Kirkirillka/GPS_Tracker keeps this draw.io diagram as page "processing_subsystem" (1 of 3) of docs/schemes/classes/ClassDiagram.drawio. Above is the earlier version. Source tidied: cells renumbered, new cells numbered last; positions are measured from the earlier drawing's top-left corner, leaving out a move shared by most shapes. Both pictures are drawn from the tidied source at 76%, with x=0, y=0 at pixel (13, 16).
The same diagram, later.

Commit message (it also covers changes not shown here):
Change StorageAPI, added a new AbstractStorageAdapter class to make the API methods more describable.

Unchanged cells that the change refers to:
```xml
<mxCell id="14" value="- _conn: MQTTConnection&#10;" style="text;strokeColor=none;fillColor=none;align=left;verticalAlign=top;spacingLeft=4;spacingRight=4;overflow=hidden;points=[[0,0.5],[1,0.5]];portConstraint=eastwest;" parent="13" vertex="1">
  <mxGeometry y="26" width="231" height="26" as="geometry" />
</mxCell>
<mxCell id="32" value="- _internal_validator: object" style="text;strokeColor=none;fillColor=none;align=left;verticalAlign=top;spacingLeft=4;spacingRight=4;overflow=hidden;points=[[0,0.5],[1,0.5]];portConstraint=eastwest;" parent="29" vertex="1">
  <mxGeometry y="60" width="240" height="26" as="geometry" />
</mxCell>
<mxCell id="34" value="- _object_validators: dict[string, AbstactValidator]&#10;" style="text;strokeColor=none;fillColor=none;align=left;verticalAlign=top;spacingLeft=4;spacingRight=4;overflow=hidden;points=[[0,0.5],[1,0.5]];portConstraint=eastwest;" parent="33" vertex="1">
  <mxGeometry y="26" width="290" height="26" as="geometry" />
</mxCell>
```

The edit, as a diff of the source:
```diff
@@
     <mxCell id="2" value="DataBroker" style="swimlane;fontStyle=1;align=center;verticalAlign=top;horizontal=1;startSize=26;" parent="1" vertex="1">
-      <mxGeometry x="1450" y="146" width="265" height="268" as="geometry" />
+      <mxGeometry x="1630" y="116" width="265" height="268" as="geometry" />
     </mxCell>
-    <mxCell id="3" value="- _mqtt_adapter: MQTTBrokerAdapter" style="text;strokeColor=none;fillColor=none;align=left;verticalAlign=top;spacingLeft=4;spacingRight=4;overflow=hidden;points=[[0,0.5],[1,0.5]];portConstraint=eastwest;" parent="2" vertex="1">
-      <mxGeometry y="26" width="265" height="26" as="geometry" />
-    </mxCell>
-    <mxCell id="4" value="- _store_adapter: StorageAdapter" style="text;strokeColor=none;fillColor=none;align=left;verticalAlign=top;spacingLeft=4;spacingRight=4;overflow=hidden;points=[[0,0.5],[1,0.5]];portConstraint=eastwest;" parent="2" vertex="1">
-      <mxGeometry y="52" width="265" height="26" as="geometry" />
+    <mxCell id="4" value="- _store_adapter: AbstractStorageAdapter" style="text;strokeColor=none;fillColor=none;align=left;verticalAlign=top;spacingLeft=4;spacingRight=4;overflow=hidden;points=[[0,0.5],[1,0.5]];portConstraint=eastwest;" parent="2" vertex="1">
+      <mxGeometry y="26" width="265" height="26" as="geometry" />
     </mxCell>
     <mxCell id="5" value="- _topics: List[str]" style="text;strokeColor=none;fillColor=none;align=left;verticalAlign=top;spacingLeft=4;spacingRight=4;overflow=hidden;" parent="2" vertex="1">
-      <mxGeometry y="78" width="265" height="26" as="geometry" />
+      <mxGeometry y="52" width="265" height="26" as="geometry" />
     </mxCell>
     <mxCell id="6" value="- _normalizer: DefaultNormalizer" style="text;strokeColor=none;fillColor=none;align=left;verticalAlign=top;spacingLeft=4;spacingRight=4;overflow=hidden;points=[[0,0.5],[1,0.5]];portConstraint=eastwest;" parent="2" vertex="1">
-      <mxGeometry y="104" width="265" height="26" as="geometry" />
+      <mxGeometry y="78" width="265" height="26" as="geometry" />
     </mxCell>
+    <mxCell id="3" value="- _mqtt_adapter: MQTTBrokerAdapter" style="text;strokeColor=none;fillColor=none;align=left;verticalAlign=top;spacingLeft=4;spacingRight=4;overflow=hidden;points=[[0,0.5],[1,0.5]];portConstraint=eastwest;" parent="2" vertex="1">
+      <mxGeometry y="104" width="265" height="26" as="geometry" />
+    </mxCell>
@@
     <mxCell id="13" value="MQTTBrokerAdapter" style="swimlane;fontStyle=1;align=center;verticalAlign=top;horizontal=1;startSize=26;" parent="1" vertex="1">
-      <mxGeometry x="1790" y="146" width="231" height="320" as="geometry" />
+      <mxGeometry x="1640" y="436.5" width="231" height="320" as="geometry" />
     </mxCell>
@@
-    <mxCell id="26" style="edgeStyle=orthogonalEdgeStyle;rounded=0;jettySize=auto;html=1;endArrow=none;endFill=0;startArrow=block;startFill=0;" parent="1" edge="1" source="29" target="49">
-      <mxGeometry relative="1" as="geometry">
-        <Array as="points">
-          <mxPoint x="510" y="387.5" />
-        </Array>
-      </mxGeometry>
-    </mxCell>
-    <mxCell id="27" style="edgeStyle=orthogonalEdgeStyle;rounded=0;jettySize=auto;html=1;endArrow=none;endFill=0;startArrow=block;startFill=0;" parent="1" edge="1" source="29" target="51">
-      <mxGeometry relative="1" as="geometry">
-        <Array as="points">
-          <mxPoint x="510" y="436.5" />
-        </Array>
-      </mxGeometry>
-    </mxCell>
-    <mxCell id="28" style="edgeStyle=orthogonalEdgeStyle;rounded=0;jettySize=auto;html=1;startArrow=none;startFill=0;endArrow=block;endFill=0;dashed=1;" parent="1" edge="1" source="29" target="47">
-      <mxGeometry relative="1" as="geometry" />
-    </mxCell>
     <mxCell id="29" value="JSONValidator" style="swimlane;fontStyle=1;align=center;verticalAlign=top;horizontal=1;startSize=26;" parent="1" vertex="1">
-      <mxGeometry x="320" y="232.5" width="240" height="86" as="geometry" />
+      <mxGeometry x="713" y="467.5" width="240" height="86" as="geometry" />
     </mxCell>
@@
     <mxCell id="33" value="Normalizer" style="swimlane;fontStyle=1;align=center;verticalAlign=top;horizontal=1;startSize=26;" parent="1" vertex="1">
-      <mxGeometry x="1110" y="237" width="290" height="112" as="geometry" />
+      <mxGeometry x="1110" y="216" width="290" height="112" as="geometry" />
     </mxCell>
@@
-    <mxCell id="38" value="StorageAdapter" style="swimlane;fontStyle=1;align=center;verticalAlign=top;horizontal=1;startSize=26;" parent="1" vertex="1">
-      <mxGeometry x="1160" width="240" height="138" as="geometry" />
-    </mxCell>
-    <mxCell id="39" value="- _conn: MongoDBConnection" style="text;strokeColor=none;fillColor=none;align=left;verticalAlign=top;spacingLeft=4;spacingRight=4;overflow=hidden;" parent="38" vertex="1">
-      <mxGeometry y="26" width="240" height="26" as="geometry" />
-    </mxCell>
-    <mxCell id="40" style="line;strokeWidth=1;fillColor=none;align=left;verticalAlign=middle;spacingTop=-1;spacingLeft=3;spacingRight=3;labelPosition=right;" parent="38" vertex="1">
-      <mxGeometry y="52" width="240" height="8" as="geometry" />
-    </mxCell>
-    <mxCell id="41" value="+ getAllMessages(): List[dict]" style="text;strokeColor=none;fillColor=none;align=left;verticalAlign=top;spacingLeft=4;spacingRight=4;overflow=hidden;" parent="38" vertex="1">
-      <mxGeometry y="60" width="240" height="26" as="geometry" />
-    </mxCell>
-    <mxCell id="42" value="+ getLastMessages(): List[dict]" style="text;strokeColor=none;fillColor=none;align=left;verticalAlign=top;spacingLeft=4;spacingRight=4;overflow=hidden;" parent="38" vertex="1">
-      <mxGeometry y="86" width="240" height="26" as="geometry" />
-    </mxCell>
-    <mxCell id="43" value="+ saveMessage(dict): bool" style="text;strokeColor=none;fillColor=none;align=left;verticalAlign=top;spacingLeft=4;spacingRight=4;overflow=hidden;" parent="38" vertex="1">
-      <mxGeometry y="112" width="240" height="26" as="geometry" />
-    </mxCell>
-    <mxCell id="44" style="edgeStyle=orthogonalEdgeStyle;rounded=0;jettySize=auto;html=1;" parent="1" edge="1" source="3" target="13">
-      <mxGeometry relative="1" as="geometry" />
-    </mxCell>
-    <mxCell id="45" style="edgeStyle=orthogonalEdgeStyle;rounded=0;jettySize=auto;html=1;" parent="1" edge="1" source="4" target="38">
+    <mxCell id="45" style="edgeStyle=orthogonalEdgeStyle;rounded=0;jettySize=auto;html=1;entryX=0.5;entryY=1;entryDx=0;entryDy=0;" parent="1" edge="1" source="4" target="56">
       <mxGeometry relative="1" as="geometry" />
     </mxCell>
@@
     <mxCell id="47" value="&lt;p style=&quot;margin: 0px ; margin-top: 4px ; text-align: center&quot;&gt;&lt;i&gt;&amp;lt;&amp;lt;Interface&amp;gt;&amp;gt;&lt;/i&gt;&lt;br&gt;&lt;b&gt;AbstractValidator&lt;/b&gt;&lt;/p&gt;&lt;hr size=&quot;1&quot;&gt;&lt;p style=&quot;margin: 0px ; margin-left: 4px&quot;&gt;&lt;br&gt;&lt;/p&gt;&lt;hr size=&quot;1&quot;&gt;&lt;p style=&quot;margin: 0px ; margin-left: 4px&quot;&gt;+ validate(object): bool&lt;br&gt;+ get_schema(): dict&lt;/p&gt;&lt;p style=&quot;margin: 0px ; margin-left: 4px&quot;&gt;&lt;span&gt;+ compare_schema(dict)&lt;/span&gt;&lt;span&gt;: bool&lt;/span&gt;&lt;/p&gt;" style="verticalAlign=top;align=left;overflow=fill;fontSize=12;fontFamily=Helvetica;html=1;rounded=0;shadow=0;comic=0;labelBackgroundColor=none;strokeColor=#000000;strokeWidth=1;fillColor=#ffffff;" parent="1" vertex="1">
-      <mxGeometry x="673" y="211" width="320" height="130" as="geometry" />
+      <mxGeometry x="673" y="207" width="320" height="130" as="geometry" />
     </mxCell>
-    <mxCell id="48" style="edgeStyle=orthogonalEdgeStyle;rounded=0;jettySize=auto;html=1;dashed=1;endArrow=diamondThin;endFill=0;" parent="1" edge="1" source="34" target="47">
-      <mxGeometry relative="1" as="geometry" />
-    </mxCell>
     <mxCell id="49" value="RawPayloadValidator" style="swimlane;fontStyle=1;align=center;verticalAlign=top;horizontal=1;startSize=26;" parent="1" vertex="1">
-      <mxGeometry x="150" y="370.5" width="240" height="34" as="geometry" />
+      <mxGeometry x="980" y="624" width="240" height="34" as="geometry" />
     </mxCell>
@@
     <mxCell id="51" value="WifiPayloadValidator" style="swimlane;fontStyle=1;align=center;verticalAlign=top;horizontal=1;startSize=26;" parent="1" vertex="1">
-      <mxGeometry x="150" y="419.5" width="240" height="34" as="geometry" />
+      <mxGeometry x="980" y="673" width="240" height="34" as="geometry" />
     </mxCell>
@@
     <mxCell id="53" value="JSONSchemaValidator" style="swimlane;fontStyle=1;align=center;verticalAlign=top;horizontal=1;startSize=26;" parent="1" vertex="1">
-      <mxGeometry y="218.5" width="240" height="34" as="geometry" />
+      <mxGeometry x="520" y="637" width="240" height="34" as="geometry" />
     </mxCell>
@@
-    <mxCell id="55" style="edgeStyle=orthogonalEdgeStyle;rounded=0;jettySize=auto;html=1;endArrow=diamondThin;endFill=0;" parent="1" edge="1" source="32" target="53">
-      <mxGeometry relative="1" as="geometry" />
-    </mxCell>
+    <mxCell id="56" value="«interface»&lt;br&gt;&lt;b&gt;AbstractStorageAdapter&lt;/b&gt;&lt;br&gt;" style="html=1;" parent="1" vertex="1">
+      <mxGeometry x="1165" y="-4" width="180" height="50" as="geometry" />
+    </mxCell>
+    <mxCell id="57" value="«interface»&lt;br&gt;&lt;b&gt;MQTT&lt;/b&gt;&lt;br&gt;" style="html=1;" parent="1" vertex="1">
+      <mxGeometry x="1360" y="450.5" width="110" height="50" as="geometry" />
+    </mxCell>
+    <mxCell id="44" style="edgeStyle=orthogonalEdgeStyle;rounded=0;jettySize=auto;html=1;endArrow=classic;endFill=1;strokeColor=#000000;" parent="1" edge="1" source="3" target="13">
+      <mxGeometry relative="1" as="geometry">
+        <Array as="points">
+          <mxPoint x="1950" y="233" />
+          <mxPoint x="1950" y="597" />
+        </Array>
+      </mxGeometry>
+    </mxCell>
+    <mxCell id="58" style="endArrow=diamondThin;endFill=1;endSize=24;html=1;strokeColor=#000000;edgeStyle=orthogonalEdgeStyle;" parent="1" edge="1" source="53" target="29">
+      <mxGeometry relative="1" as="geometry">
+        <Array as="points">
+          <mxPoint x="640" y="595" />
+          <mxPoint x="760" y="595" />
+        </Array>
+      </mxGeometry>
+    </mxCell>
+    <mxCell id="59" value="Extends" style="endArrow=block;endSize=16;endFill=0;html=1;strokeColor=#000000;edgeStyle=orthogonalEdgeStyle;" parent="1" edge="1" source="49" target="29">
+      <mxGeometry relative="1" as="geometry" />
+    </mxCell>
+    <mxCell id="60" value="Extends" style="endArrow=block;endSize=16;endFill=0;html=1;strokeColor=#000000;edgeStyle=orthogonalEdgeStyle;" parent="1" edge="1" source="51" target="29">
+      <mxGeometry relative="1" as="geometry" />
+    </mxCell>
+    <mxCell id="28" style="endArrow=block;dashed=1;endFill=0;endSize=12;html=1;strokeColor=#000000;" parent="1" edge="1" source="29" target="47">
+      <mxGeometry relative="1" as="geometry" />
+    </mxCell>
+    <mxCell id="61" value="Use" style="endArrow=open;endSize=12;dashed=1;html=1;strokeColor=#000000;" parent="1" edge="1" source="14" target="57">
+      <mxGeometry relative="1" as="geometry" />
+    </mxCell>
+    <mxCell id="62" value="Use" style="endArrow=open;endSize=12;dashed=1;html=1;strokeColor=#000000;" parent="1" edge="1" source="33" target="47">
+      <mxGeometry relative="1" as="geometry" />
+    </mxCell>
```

========

What to do :: Where a line of the data includes the string "Extends", list that line.

Problem solution ::
+    <mxCell id="59" value="Extends" style="endArrow=block;endSize=16;endFill=0;html=1;strokeColor=#000000;edgeStyle=orthogonalEdgeStyle;" parent="1" edge="1" source="49" target="29">
+    <mxCell id="60" value="Extends" style="endArrow=block;endSize=16;endFill=0;html=1;strokeColor=#000000;edgeStyle=orthogonalEdgeStyle;" parent="1" edge="1" source="51" target="29">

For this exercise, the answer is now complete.